Waste can be generated at the retail store level through customer returns, household hazardous waste events, product recalls, damaged product containers or packaging, off specification product, unauthorized dumping, customer spills, and change out of inventory by the store.
Large retailers also use reverse logistics systems to consolidate products that may be returned or removed from retail stores. These products are sent to consolidation centers where decisions can be made regarding whether the product can still be sold, returned to the vendor, donated, recycled or discarded.
Is a removed/returned product a "waste" when it leaves the retail store or when the decision is made it is to be discarded at the consolidation center? That is one of many critical open issues facing retailers.
If a product is a hazardous waste, then it must be stored, managed, transported and disposed properly. In addition, RCRA's "cradle to grave" regulatory scheme requires maintenance of required paperwork to verify any hazardous waste was managed properly.
EPA Collects Information Regarding Hazardous Waste Requirements for Retailers
On February 14, 2014, EPA released a Notice of Data Availability (NODA) in order to "collect information towards improving hazardous waste requirements for the retail sector." In the NODA EPA sums up the challenge facing retailers- "Retailers are required to make numerous hazardous waste determinations at thousands of sites, generally by store employees with limited experience with the RCRA hazardous waste regulations."
- Waste characterization at the retail store level by employees with little training or understanding of the regulations;
- Generation of waste at the store level that can force stores to fluctuate between Conditionally Exempts Small Quantity Generator to Large Quantity Generator status under RCRA (different regulations apply depending on the store's classification);

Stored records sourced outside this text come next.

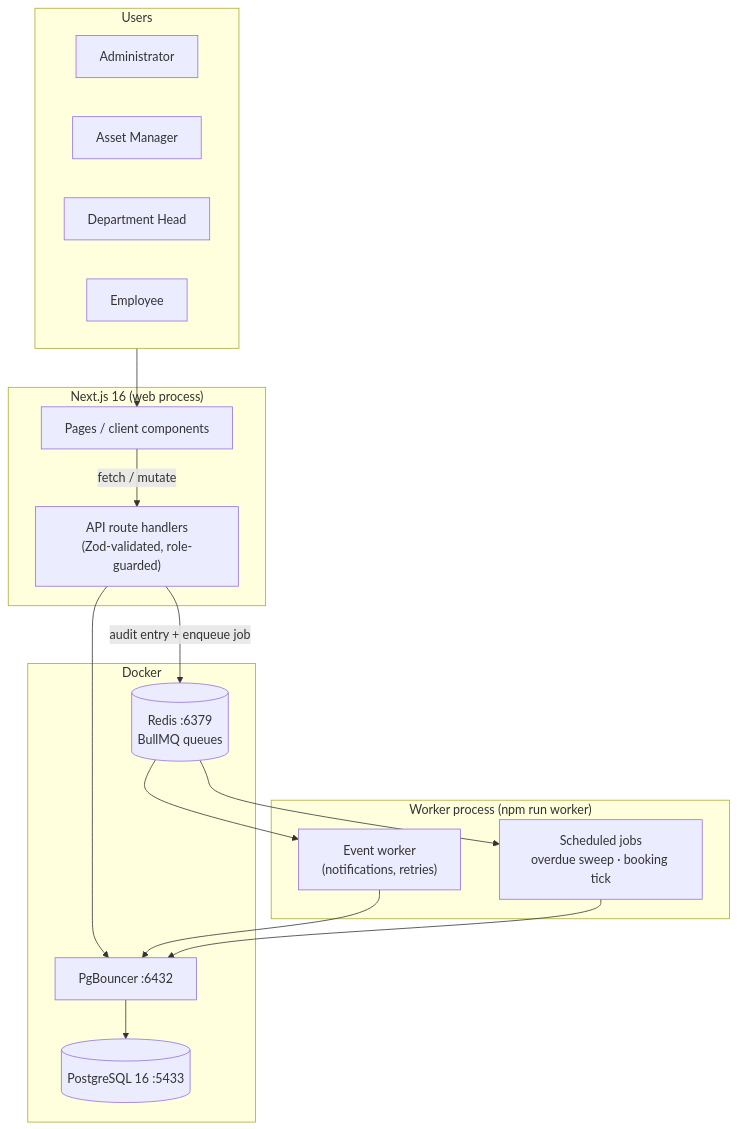
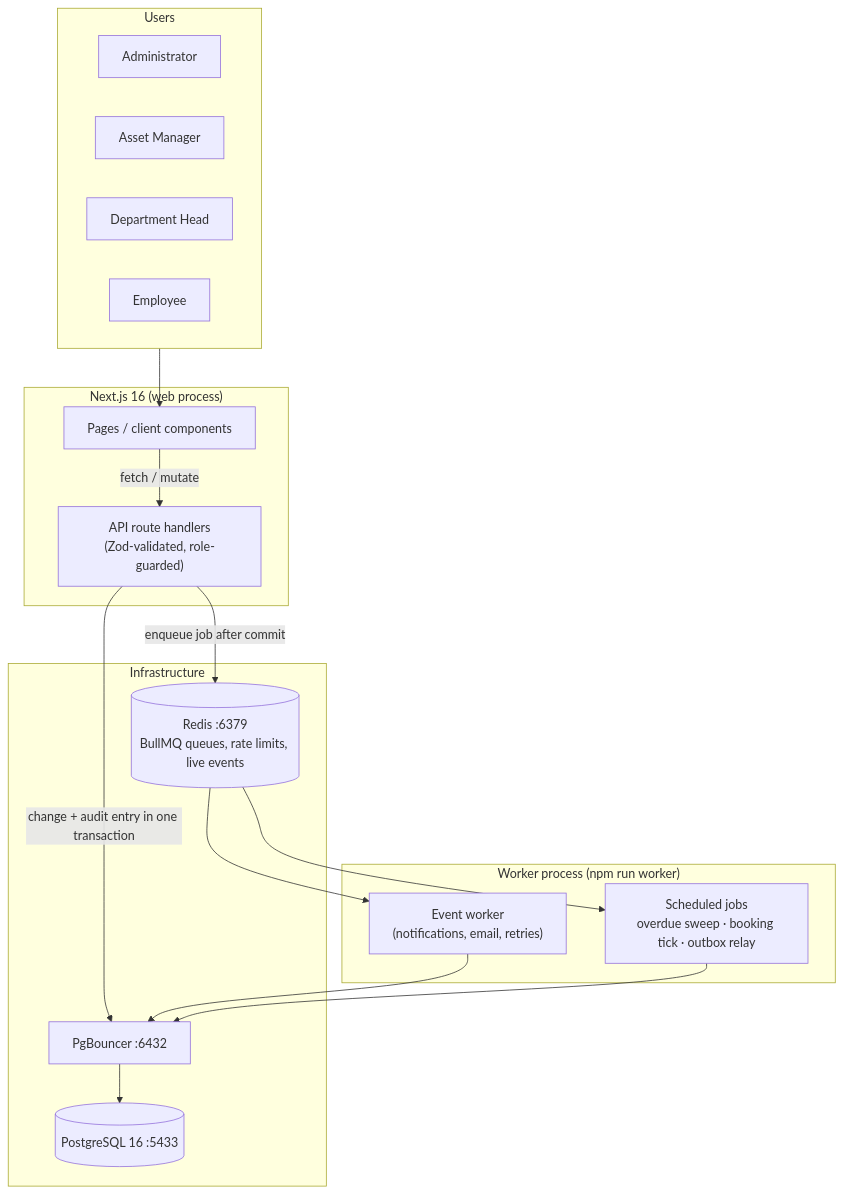
Before and after one commit to shrxprxyx/AssetFlow: the first of 5 diagrams in readme.md, drawn with Mermaid. The commit also changed other lines of this file and 7 other files, not shown here.

Commit message:
[refactor] : move logActivity helper from src/services to tests/helpers : The app writes audit entries with recordActivity() inside the transaction and dispatchActivity() after it. logActivity() had no production callers, only tests, so it now lives with them. update ReadMe, add .env.example

````diff
--- a/readme.md
+++ b/readme.md
@@ -29,35 +49,36 @@
 ```mermaid
 flowchart TB
 
 subgraph USERS["Users"]
 A1[Administrator]
 A2[Asset Manager]
 A3[Department Head]
 A4[Employee]
 end
 
 subgraph WEB["Next.js 16 (web process)"]
   PAGES["Pages / client components"]
   API["API route handlers<br/>(Zod-validated, role-guarded)"]
 end
 
 subgraph WORKER["Worker process (npm run worker)"]
-  EVT["Event worker<br/>(notifications, retries)"]
-  SWEEP["Scheduled jobs<br/>overdue sweep · booking tick"]
+  EVT["Event worker<br/>(notifications, email, retries)"]
+  SWEEP["Scheduled jobs<br/>overdue sweep · booking tick · outbox relay"]
 end
 
-subgraph INFRA["Docker"]
+subgraph INFRA["Infrastructure"]
   PGB["PgBouncer :6432"]
   PG[("PostgreSQL 16 :5433")]
-  REDIS[("Redis :6379<br/>BullMQ queues")]
+  REDIS[("Redis :6379<br/>BullMQ queues, rate limits, live events")]
 end
 
 USERS --> PAGES
 PAGES -->|"fetch / mutate"| API
-API -->|"audit entry + enqueue job"| REDIS
-API --> PGB --> PG
+API -->|"change + audit entry in one transaction"| PGB
+API -->|"enqueue job after commit"| REDIS
+PGB --> PG
 REDIS --> EVT
 REDIS --> SWEEP
 EVT --> PGB
 SWEEP --> PGB
 ```
````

- The lack of applicability of the Household Hazardous Waste Exemption which allows customers to dispose of the same products in the trash as EPA requires retailers to manage as a hazardous waste;
- Argue for the application of Universal Waste classification which would make it much easier for retailers to manage products; and
- Application of RCRA regulations to central processing centers utilized by retailers;
- Regulation of empty prescription bottles;
- Ambiguous regulations of electronic waste.
Retailers identify legitimate issues with application of RCRA to their stores. In reality, RCRA was designed to regulate generate hazardous waste from industrial operations, not consumer stores.
How EPA decides to move forward to develop sensible regulations will be very interesting to watch. However, in the meantime, retail stores must be aware there is not "timeout" while EPA figures this out. No better evidences exists than the multi-million dollar enforcement cases against large retailers.
(Photo: courtesy Flickr Catawba County)